**What to do:**
Only the lines from the one that contains "Update wording" through the final line of the entries should be repeated, exactly as written.

(Data records)
- - -
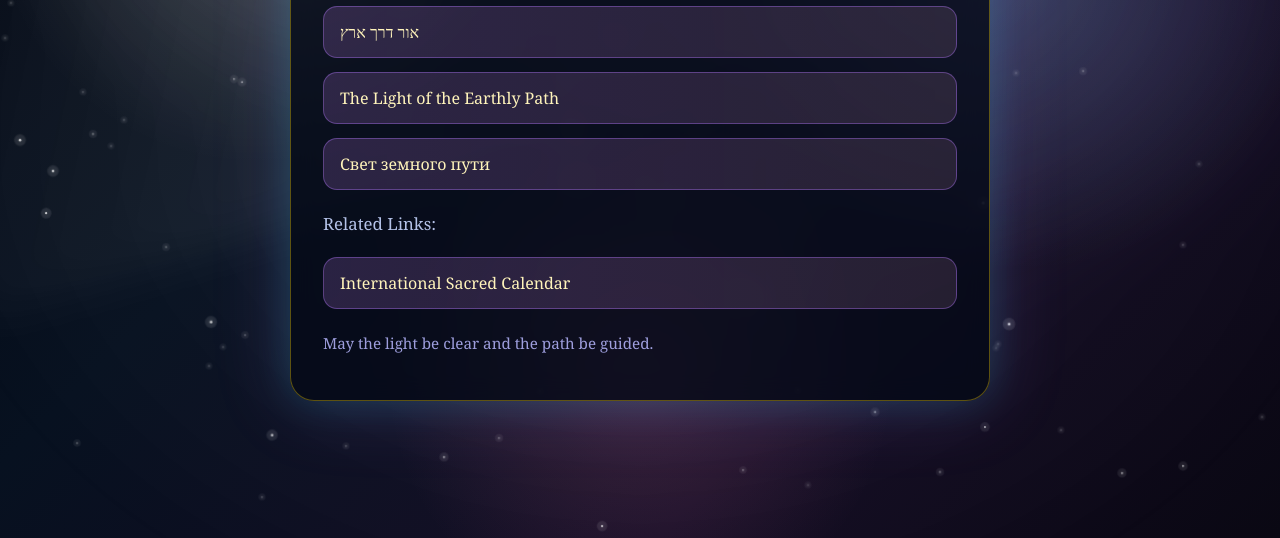
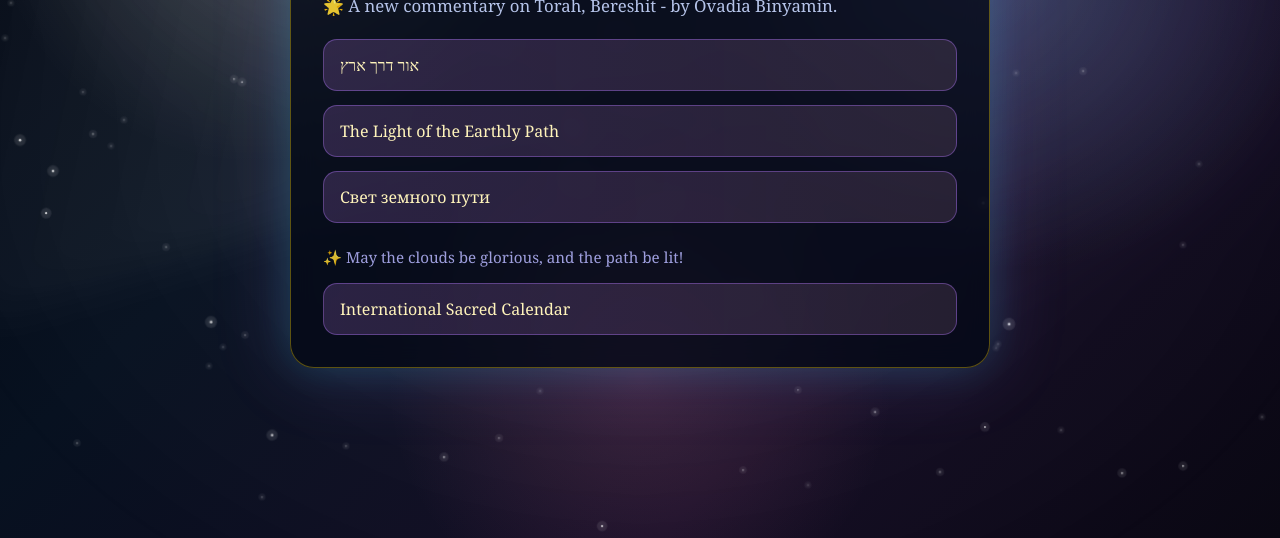
Before and after one commit to benmyrgorod/earthly, a plain HTML site: page index.html in a window 1280 px wide. Shown: the part 262-800 px from the top of the page. Drawn offline with Linux system fonts and the light colour scheme.

Commit message:
Update wording

```diff
--- a/index.html
+++ b/index.html
@@ -10,7 +10,7 @@
     <div class="starfield" aria-hidden="true"></div>
     <main class="card">
       <h1>Derech Eretz</h1>
-      <p class="subtitle">Sacred translations and luminous pathways:</p>
+      <p class="subtitle">🌟 A new commentary on Torah, Bereshit - by Ovadia Binyamin.</p>
       <ul>
         <li>
           <a href="https://docs.google.com/document/d/1_KhqbVtu9IqQZ-IIJMQeCQCgPElxkXHt/edit?usp=share_link&ouid=103695002754294688214&rtpof=true&sd=true" target="_blank" rel="noopener noreferrer">
@@ -28,8 +28,7 @@
           </a>
         </li>
     </ul>
-    </br>
-    <p class="subtitle">Related Links:</p>
+    <p class="signature">✨ May the clouds be glorious, and the path be lit!</p>
     <ul>
         <li>
           <a href="https://sacredcal.one" target="_blank" rel="noopener noreferrer">
@@ -37,7 +36,6 @@
           </a>
         </li>
       </ul>
-      <p class="signature">May the light be clear and the path be guided.</p>
     </main>
     <script>
       const starfield = document.querySelector('.starfield');
```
- - -
**Solution:**
Update wording

```diff
--- a/index.html
+++ b/index.html
@@ -10,7 +10,7 @@
     <div class="starfield" aria-hidden="true"></div>
     <main class="card">
       <h1>Derech Eretz</h1>
-      <p class="subtitle">Sacred translations and luminous pathways:</p>
+      <p class="subtitle">🌟 A new commentary on Torah, Bereshit - by Ovadia Binyamin.</p>
       <ul>
         <li>
           <a href="https://docs.google.com/document/d/1_KhqbVtu9IqQZ-IIJMQeCQCgPElxkXHt/edit?usp=share_link&ouid=103695002754294688214&rtpof=true&sd=true" target="_blank" rel="noopener noreferrer">
@@ -28,8 +28,7 @@
           </a>
         </li>
     </ul>
-    </br>
-    <p class="subtitle">Related Links:</p>
+    <p class="signature">✨ May the clouds be glorious, and the path be lit!</p>
     <ul>
         <li>
           <a href="https://sacredcal.one" target="_blank" rel="noopener noreferrer">
@@ -37,7 +36,6 @@
           </a>
         </li>
       </ul>
-      <p class="signature">May the light be clear and the path be guided.</p>
     </main>
     <script>
       const starfield = document.querySelector('.starfield');
```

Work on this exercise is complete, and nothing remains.